Sapphire and quartz, both oxide crystals with various industrial applications, have intricate atomic-scale structures that have remained poorly understood. These crystals consist primarily of aluminum oxide and silicon dioxide, respectively, which exhibit a strong affinity for water, impacting their chemical reactivity. Consequently, a comprehensive understanding of the water-binding characteristics of these oxides is crucial for future innovations.
Traditional microscopic techniques have previously offered only two-dimensional insights into the surface topography of these crystals. However, a research team led by Keisuke Miyazawa from the NanoLSI at Kanazawa University developed a three-dimensional (3D) microscopy technique to thoroughly investigate how these materials interact with water at the atomic level.
The study commenced by examining the surface structures and hydration patterns of sapphire and α-quartz immersed in water. To achieve this, they employed an advanced microscopy technique known as 3D atomic force microscopy (3D-AFM). Oxide crystals typically possess hydroxyl (OH) groups, the primary molecules responsible for binding with water, closely associated with their oxides. Consequently, the team scrutinized these OH groups and their hydration patterns on both crystals when in contact with water.
The researchers discovered that the hydration layer on sapphire exhibited non-uniformity due to uneven local distributions of surface OH groups. Conversely, the hydration layer on α-quartz remained uniform, thanks to the atomically flat distribution of surface OH groups.
Subsequent measurements of the interaction forces between these oxides and water revealed that sapphire required a greater force to break the water-crystal bonds compared to α-quartz. It was also observed that this affinity was significantly higher in regions where the oxides were in close proximity to the OH groups.
This study illuminated the fact that the hydration structures of oxides are influenced by the location and density of OH groups, in addition to the strength of hydrogen bonding between the OH groups and water.

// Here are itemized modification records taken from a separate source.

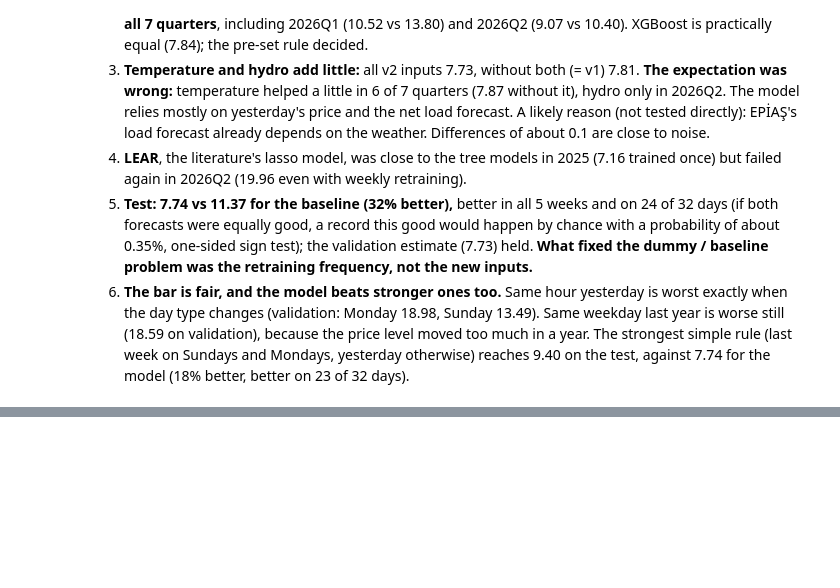
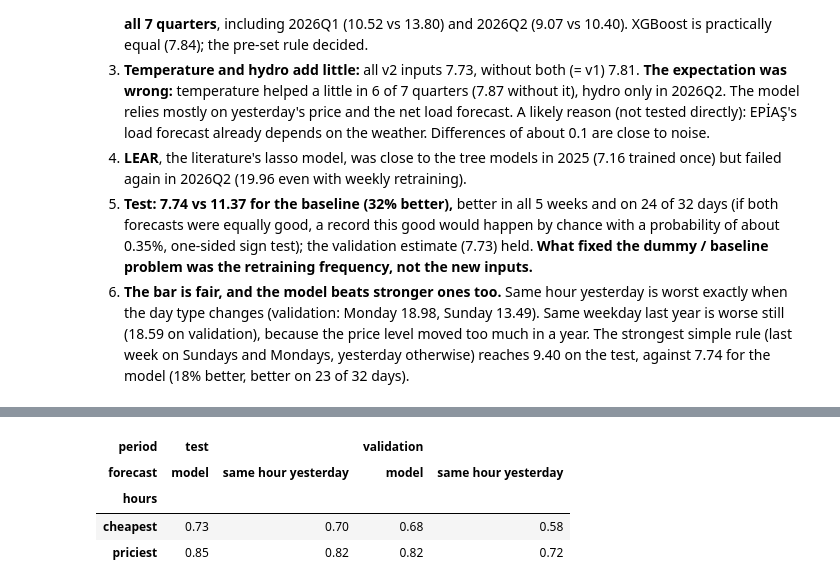
Before and after one commit to icedemirkaano/turkey-electricity-forecasting, a Jupyter notebook: notebooks/02_ptf_models.ipynb, the cells around one changed output, grey strips where cells are left out. Saved outputs shown, nothing was run; the diff lists cells and outputs as text; code cells hidden in the pictures; blank space fills up the shorter version.

```diff
--- a/notebooks/02_ptf_models.ipynb
+++ b/notebooks/02_ptf_models.ipynb
@@ -957,0 +901,9 @@ check[['perfect foresight', 'model', 'same hour yesterday', 'model - baseline']]
+# %%
+hits = pd.read_csv(ANALYSIS / 'hour_hits.csv').query('k == 4')
+hits.pivot_table(index='hours', columns=['period', 'forecast'], values='hit rate').round(3)
+# %% [output]
+| period | test |  | validation |  |
+| forecast | model | same hour yesterday | model | same hour yesterday |
+| hours |  |  |  |  |
+| cheapest | 0.73 | 0.70 | 0.68 | 0.58 |
+| priciest | 0.85 | 0.82 | 0.82 | 0.72 |
```
Also changed, not shown: parts of 13 cells of this notebook, 29 other files.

Furthermore, it successfully demonstrated the utility of 3D-AFM in unraveling the interactions between water and various surfaces, offering a promising avenue for gaining a deeper understanding of solid-liquid interactions.
The researchers concluded, “This study contributes to the application of 3D-AFM in exploring atomic-scale hydration structures on various surfaces, and hence, to a wide range of solid–liquid interfacial research fields.”
For further information, please refer to the study titled “Three-dimensional ordering of water molecules reflecting hydroxyl groups on sapphire (001) and α-quartz (100) surfaces,” published in Nanoscale (2023). DOI: 10.1039/D3NR02498A.
Source: Kanazawa University